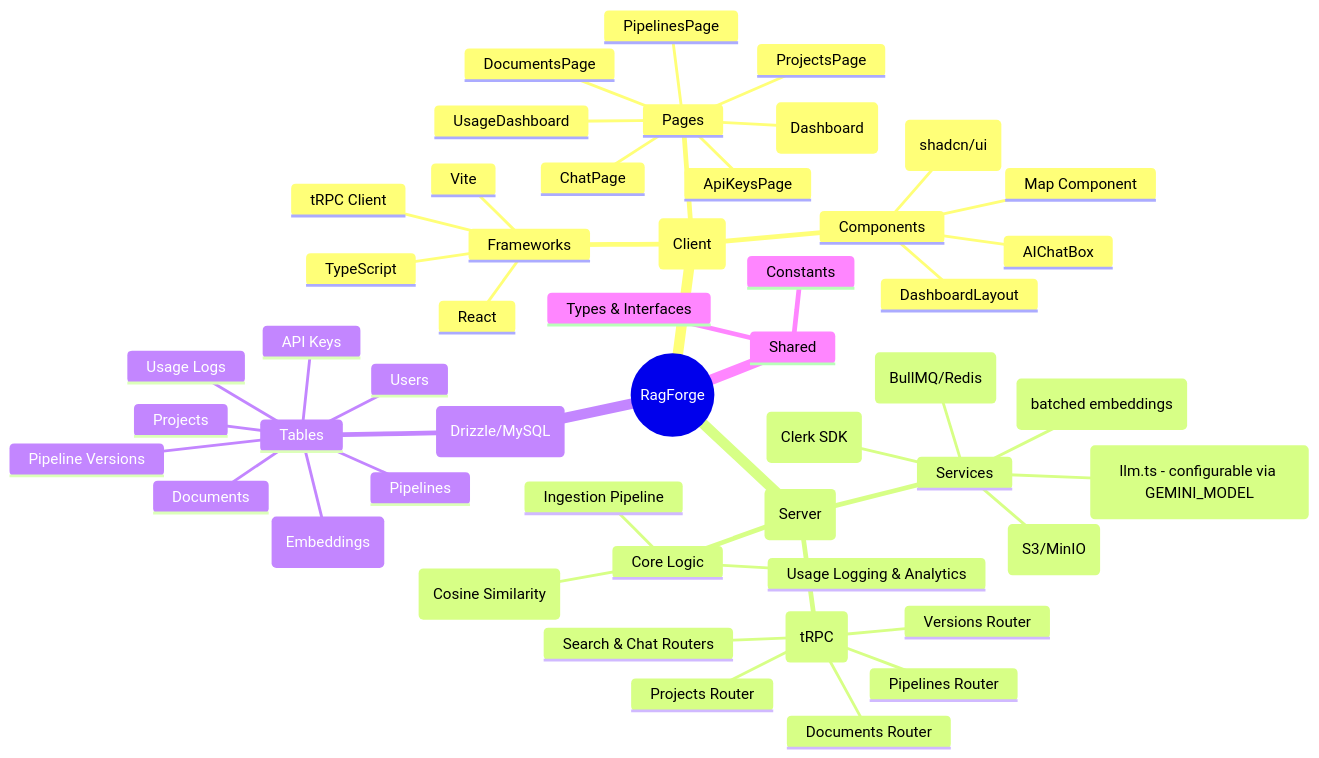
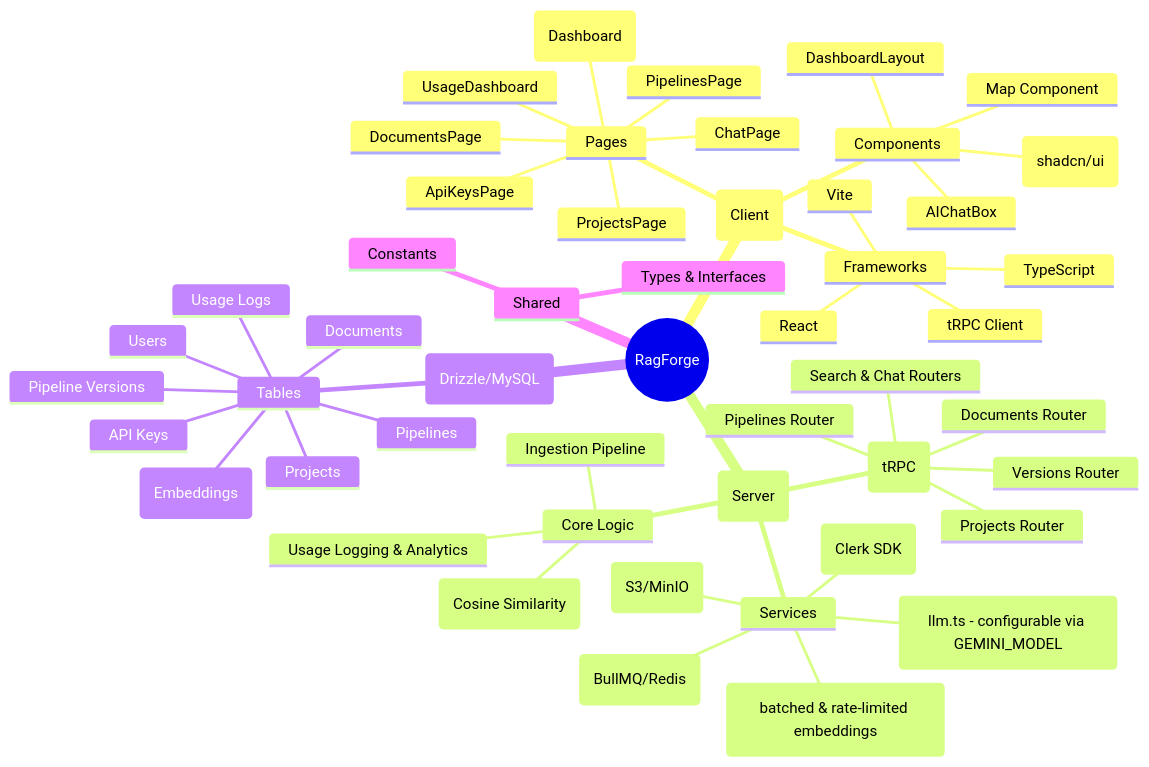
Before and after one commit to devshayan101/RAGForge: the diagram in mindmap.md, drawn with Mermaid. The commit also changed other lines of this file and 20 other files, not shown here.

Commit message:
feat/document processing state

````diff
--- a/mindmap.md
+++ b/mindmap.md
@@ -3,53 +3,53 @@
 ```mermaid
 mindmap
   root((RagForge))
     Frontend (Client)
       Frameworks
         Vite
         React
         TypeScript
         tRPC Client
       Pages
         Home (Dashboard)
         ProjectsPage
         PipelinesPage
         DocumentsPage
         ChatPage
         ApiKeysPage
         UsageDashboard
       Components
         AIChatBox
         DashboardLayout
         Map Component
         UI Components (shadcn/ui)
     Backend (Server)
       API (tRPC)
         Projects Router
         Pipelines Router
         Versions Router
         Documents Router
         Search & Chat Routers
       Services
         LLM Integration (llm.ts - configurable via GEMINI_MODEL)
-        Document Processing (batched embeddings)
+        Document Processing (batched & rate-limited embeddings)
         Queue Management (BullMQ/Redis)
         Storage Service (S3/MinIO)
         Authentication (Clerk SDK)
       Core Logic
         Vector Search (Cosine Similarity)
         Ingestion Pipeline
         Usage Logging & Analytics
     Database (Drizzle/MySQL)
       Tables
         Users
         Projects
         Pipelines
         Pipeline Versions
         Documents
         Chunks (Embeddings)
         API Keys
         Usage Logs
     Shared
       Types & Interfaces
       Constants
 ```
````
_ _ _ _ _ _ _
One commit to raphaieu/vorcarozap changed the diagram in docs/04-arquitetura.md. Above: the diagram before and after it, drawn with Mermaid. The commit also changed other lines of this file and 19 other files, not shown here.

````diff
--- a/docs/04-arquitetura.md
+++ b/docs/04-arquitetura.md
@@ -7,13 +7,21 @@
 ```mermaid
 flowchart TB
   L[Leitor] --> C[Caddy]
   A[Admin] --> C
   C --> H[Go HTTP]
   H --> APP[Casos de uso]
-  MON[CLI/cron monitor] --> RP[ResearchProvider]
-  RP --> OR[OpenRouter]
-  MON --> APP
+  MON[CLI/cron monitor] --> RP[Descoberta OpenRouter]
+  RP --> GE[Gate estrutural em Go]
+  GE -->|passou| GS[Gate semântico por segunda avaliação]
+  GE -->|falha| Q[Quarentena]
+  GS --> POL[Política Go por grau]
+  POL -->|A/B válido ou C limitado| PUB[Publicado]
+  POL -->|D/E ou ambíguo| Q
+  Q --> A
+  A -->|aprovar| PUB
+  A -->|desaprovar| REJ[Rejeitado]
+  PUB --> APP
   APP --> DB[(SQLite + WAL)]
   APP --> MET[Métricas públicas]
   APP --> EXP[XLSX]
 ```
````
_ _ _ _ _ _ _
PROBLEM:
Whenever a line of the material above contains the string "arquitetura", copy that line out.

SOLUTION TO THIS PROBLEM:
One commit to raphaieu/vorcarozap changed the diagram in docs/04-arquitetura.md. Above: the diagram before and after it, drawn with Mermaid. The commit also changed other lines of this file and 19 other files, not shown here.
--- a/docs/04-arquitetura.md
+++ b/docs/04-arquitetura.md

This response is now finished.